Problem to work on:
From the entries below, count the lines holding the word "cells" and give nothing but the number.

The data:
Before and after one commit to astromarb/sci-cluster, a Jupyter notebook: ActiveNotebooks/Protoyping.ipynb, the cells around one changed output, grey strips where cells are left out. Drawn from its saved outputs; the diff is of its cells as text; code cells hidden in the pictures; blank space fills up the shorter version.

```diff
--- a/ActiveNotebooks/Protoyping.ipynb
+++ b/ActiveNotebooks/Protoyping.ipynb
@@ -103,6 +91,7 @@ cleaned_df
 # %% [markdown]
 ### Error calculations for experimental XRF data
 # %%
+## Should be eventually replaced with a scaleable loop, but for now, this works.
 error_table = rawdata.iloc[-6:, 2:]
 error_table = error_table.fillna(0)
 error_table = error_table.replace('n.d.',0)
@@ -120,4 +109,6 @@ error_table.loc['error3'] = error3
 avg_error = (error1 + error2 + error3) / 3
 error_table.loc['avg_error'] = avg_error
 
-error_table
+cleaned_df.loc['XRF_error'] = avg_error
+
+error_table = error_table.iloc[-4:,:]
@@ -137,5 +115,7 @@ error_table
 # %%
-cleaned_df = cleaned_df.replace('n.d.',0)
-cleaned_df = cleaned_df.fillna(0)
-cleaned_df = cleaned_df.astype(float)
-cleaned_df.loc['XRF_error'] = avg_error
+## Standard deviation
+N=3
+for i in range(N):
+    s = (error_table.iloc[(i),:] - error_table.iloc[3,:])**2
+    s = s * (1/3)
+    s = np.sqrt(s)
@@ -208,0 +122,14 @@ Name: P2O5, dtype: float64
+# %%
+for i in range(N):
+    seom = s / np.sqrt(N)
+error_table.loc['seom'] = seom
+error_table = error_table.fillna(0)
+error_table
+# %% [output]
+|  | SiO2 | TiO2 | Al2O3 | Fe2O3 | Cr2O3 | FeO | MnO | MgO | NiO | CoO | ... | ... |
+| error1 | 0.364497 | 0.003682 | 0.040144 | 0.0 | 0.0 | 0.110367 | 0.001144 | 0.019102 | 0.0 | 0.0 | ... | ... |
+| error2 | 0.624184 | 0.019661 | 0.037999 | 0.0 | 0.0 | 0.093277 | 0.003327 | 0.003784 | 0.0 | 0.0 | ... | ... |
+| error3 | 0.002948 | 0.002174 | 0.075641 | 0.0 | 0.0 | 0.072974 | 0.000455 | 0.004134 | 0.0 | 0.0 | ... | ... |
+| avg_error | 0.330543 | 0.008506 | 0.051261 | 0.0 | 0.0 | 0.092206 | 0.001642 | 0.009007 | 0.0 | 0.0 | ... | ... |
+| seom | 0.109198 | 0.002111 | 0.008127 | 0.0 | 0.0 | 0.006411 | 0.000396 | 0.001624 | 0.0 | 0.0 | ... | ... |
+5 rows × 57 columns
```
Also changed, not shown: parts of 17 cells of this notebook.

Result of the task:
2